The money has mostly funded shelter, car, legal, utility, and food expenses to enable Maine women to flee domestic violence and take their first steps toward independence. 
This includes short term emergency motel stays, apartment rent and security deposits; gas cards, car insurance, registration and repairs; legal assistance obtaining a restraining order and pushing back against attempts by a violent ex to get custody of the children as well as unsupervised visits with them.
“Our peer-to-peer funding,” said McLean, in a news release, “mitigates the financial abuse i.e. control that is a key factor in trapping women and children in dangerous family situations by providing the resources necessary to escape, and to stay gone.”

McLean said that with its trademark quick response the group has staved off evictions and in one case the repossession of a car scheduled for that afternoon. The car owner let Finding Our Voices know they were her “Hail Mary pass” to keep her job and chance of financial independence.
Last week, $380 from the fund took the lock off of a storage unit that contained all of a woman’s possessions including photos, artwork, and health records of her child and that would otherwise be lost forever. Her ex is facing numerous felony charges for a violent rampage during which he told this child “You will never see your mother alive again.” Last week the fund also provided diapers and formula for a woman who fled with her infant after her ex who was the sole support for them “strangled me then stood on my neck with all of his weight. “Anything,” she told Finding Our Voices, "and I mean anything is appreciated as my whole life has changed in the blink of an eye.”
Most disbursements come with a personal message of sister-support as well as helpful books and a natural, healing balm created especially for Finding Our Voices by Tracey Wylie on her Union farm. 
Finding Our Voices works with a wide and growing network of referral partners from across the state for this funding, including homeless shelters, domestic abuse agencies, district attorney offices, Maine Association for New Americans, therapists, Maine Behavioral Health, Community Action Partners, recovery networks, and employee navigation departments at such companies as Goodwill.

According to McLean, the Get Out Stay Out fund was seeded in 2021 with a $50,000 grant from the Sunshine Lady Foundation. Boosts since then include private donations and grants from the Elmina B. Sewall Foundation, 100-plus Women Who Care Southern Maine, and WEX Inc. 

“We are working with a broken system,” a case manager with a social service agency wrote to Finding Our Voices after the group paid an apartment security deposit for their client. “So many people are frustrated with trying to get supports and feeling like failures or being humiliated in the process. Housing is such a need in all our communities. Transportation is getting worse and worse. And so on.
She added, “My client would be on the streets right now if not for the support of Finding Our Voices. After over a year of working with her, I have no doubt she will be successful. She just needed a hand up to get out. I can’t thank you enough for what you provide to our communities.”

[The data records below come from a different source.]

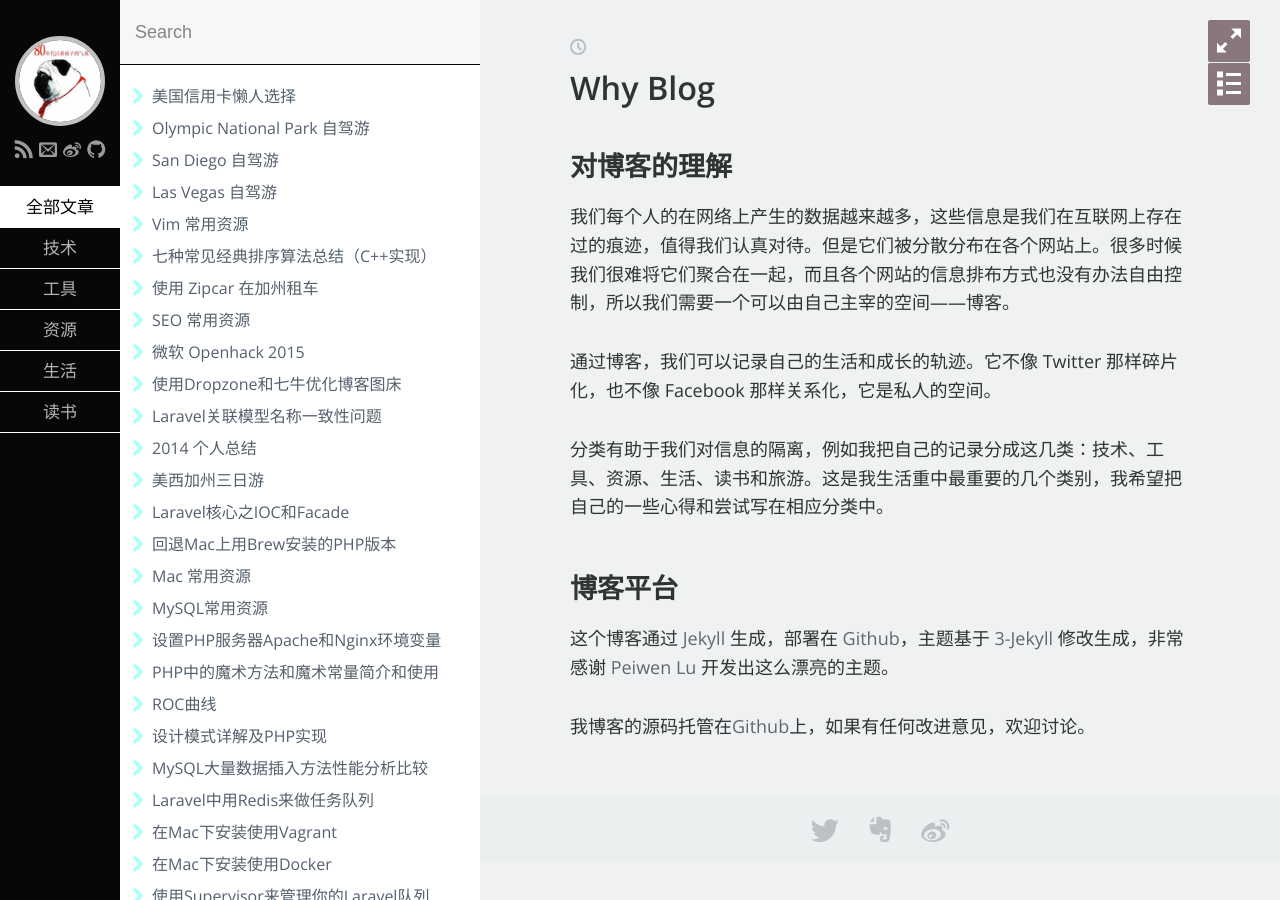
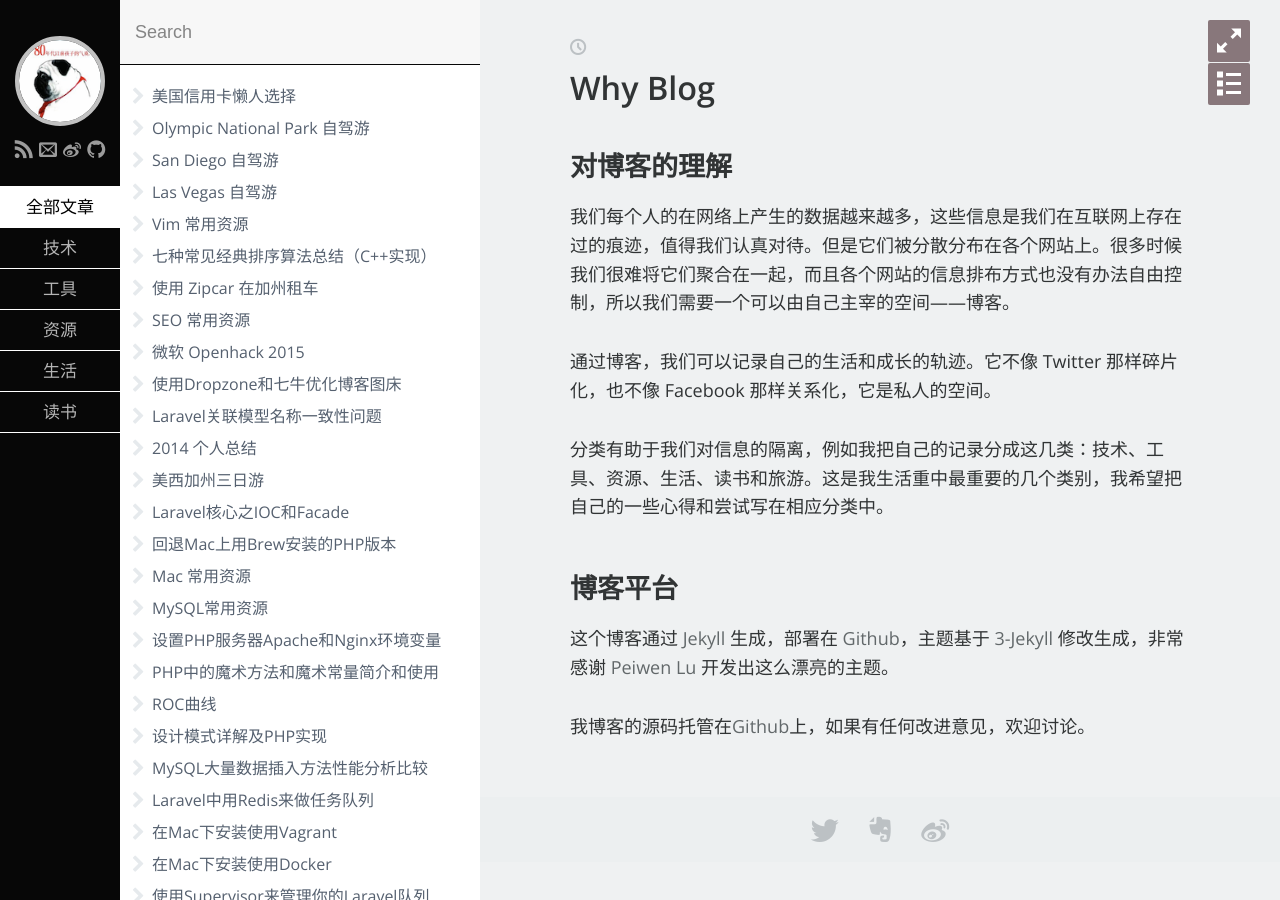
Before and after one commit to MarKent/MarKent.github.io, a Jekyll site: the page built from index.md, in a window 1280 px wide. Built offline with Jekyll 4.4.1, drawn with Linux system fonts in a browser that asks for light colours; some web fonts are replaced.

Commit message:
Update main.sass

```diff
--- a/css/main.sass
+++ b/css/main.sass
@@ -13,7 +13,7 @@ $font: 'Open Sans', 'Hiragino Sans GB', sans-serif
 
 // # Sidebar Background Gradient
 $gradient-start: #c9c99f
-$gradient-end:   #adfff8
+$gradient-end:   #e6eaed
 // $sidebar-bg: linear-gradient(136deg, $gradient-start, $gradient-end)
 
 $sidebar-bg: #88777B
```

Other Finding Our Voices programs include pro-bono dental care, weekly online support groups, and healing retreats and workshops with songwriting, memoir writing and horses. Finding Our Voices started in 2019 as an of exhibit of McLean’s photo portraits of survivors of domestic abuse and now these portraits of 45 survivors aged 18 to 83 including herself, her daughter, an incarcerated woman, and Governor Janet T. Mills are in downtown business windows and public bathrooms as posters all across the state.

For more information about Finding Our Voices visit